## Instructions for the task
From the listing below, pull each line that includes "axis".

(Recorded data)

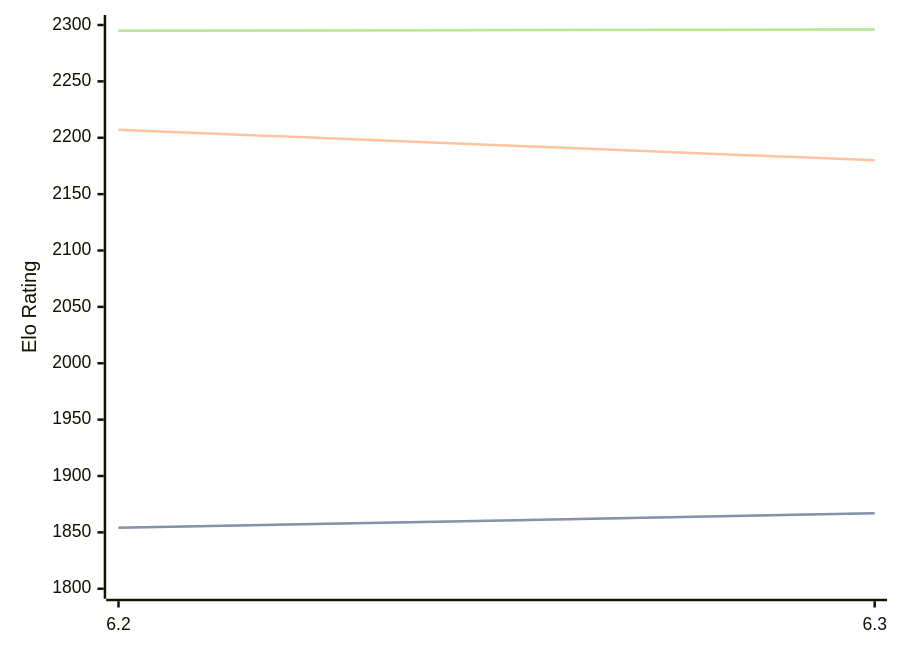
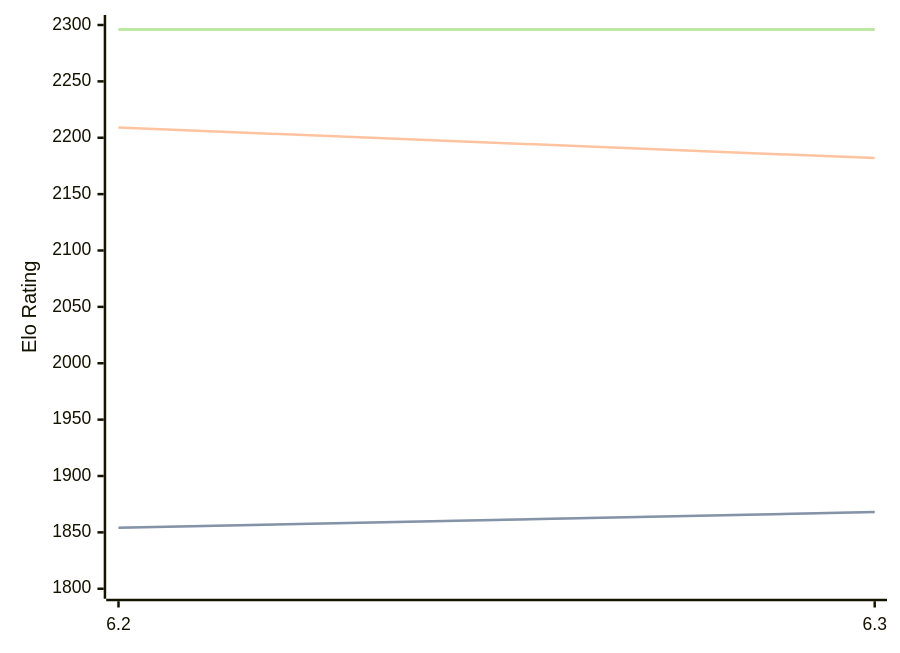
One commit to computer-chess-index/cci changed the diagram in engines/chess4j.md. Above: the diagram before and after it, drawn with Mermaid. The commit also changed other lines of this file, not shown here.

Commit message:
Update CCI Ratings (ELO VLTC) - 2026-08-29

````diff
--- a/engines/chess4j.md
+++ b/engines/chess4j.md
@@ -32,11 +32,11 @@
 ```mermaid
 %%{init: {"theme":"base","themeVariables":{"seriesColors:['#a3a3a3','#222221','#faa371']}}}%%
 xychart-beta
   x-axis ["6.2", "6.3"]
   y-axis "Elo Rating" 1800 --> 2300
-  line "" [1854, 1867]
-  line "STC (8.0+0.08s)" [1854, 1867]
-  line "LTC (60.0+0.60s)" [2207, 2180]
-  line "" [2295, 2296]
-  line "VLTC (2m24s+1.12s)" [2295, 2296]
+  line "" [1854, 1868]
+  line "STC (8.0+0.08s)" [1854, 1868]
+  line "LTC (60.0+0.60s)" [2209, 2182]
+  line "" [2296, 2296]
+  line "VLTC (2m24s+1.12s)" [2296, 2296]
 ```
````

(End Recorded data)

## Problem solution
   x-axis ["6.2", "6.3"]
   y-axis "Elo Rating" 1800 --> 2300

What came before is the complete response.